== Segment start ==

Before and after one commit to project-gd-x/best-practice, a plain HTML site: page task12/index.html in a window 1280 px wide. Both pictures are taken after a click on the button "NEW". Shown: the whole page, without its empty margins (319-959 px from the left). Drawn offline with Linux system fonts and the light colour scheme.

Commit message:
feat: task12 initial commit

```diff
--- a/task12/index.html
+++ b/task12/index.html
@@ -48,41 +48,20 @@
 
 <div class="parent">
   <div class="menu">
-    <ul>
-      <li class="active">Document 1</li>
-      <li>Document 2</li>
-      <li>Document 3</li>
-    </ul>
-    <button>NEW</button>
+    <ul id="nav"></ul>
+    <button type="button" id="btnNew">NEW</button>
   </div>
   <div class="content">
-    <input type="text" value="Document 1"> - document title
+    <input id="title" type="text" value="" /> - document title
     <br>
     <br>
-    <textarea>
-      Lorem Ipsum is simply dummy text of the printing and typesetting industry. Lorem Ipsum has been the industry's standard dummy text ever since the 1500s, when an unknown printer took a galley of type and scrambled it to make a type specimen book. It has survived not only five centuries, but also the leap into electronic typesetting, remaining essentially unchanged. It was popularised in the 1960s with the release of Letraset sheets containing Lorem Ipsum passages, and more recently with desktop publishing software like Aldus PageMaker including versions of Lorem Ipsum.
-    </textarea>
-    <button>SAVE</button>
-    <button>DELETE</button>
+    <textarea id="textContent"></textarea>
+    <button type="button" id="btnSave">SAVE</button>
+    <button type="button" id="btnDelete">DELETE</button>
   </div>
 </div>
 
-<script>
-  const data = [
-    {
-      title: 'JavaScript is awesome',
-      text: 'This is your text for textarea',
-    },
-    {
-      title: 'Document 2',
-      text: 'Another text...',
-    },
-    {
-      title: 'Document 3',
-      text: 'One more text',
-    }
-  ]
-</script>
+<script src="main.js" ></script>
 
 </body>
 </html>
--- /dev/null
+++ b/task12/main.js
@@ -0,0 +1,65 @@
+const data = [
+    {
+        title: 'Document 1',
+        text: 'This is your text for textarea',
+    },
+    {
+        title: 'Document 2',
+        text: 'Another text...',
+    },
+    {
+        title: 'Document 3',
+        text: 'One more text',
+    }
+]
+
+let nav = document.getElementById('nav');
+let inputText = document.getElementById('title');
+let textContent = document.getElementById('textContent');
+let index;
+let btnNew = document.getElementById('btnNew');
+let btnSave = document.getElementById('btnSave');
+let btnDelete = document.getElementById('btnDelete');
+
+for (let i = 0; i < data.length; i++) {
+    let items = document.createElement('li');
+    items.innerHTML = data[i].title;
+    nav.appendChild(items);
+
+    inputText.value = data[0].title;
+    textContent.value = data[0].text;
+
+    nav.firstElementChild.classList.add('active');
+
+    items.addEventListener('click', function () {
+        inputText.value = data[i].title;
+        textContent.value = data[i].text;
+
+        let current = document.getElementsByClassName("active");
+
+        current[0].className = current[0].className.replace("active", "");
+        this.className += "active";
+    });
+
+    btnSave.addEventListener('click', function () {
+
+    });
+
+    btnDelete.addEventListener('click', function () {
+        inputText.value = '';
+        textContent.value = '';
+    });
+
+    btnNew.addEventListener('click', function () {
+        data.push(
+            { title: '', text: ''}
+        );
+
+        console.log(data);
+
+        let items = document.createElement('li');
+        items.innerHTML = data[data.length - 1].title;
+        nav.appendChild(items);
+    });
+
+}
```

== Segment end ==

> **WHAT TO WORK ON**: All of the entries need to be reproduced exactly; please write them out.

> **FINISHED TASK**:
Before and after one commit to project-gd-x/best-practice, a plain HTML site: page task12/index.html in a window 1280 px wide. Both pictures are taken after a click on the button "NEW". Shown: the whole page, without its empty margins (319-959 px from the left). Drawn offline with Linux system fonts and the light colour scheme.

Commit message:
feat: task12 initial commit

```diff
--- a/task12/index.html
+++ b/task12/index.html
@@ -48,41 +48,20 @@
 
 <div class="parent">
   <div class="menu">
-    <ul>
-      <li class="active">Document 1</li>
-      <li>Document 2</li>
-      <li>Document 3</li>
-    </ul>
-    <button>NEW</button>
+    <ul id="nav"></ul>
+    <button type="button" id="btnNew">NEW</button>
   </div>
   <div class="content">
-    <input type="text" value="Document 1"> - document title
+    <input id="title" type="text" value="" /> - document title
     <br>
     <br>
-    <textarea>
-      Lorem Ipsum is simply dummy text of the printing and typesetting industry. Lorem Ipsum has been the industry's standard dummy text ever since the 1500s, when an unknown printer took a galley of type and scrambled it to make a type specimen book. It has survived not only five centuries, but also the leap into electronic typesetting, remaining essentially unchanged. It was popularised in the 1960s with the release of Letraset sheets containing Lorem Ipsum passages, and more recently with desktop publishing software like Aldus PageMaker including versions of Lorem Ipsum.
-    </textarea>
-    <button>SAVE</button>
-    <button>DELETE</button>
+    <textarea id="textContent"></textarea>
+    <button type="button" id="btnSave">SAVE</button>
+    <button type="button" id="btnDelete">DELETE</button>
   </div>
 </div>
 
-<script>
-  const data = [
-    {
-      title: 'JavaScript is awesome',
-      text: 'This is your text for textarea',
-    },
-    {
-      title: 'Document 2',
-      text: 'Another text...',
-    },
-    {
-      title: 'Document 3',
-      text: 'One more text',
-    }
-  ]
-</script>
+<script src="main.js" ></script>
 
 </body>
 </html>
--- /dev/null
+++ b/task12/main.js
@@ -0,0 +1,65 @@
+const data = [
+    {
+        title: 'Document 1',
+        text: 'This is your text for textarea',
+    },
+    {
+        title: 'Document 2',
+        text: 'Another text...',
+    },
+    {
+        title: 'Document 3',
+        text: 'One more text',
+    }
+]
+
+let nav = document.getElementById('nav');
+let inputText = document.getElementById('title');
+let textContent = document.getElementById('textContent');
+let index;
+let btnNew = document.getElementById('btnNew');
+let btnSave = document.getElementById('btnSave');
+let btnDelete = document.getElementById('btnDelete');
+
+for (let i = 0; i < data.length; i++) {
+    let items = document.createElement('li');
+    items.innerHTML = data[i].title;
+    nav.appendChild(items);
+
+    inputText.value = data[0].title;
+    textContent.value = data[0].text;
+
+    nav.firstElementChild.classList.add('active');
+
+    items.addEventListener('click', function () {
+        inputText.value = data[i].title;
+        textContent.value = data[i].text;
+
+        let current = document.getElementsByClassName("active");
+
+        current[0].className = current[0].className.replace("active", "");
+        this.className += "active";
+    });
+
+    btnSave.addEventListener('click', function () {
+
+    });
+
+    btnDelete.addEventListener('click', function () {
+        inputText.value = '';
+        textContent.value = '';
+    });
+
+    btnNew.addEventListener('click', function () {
+        data.push(
+            { title: '', text: ''}
+        );
+
+        console.log(data);
+
+        let items = document.createElement('li');
+        items.innerHTML = data[data.length - 1].title;
+        nav.appendChild(items);
+    });
+
+}
```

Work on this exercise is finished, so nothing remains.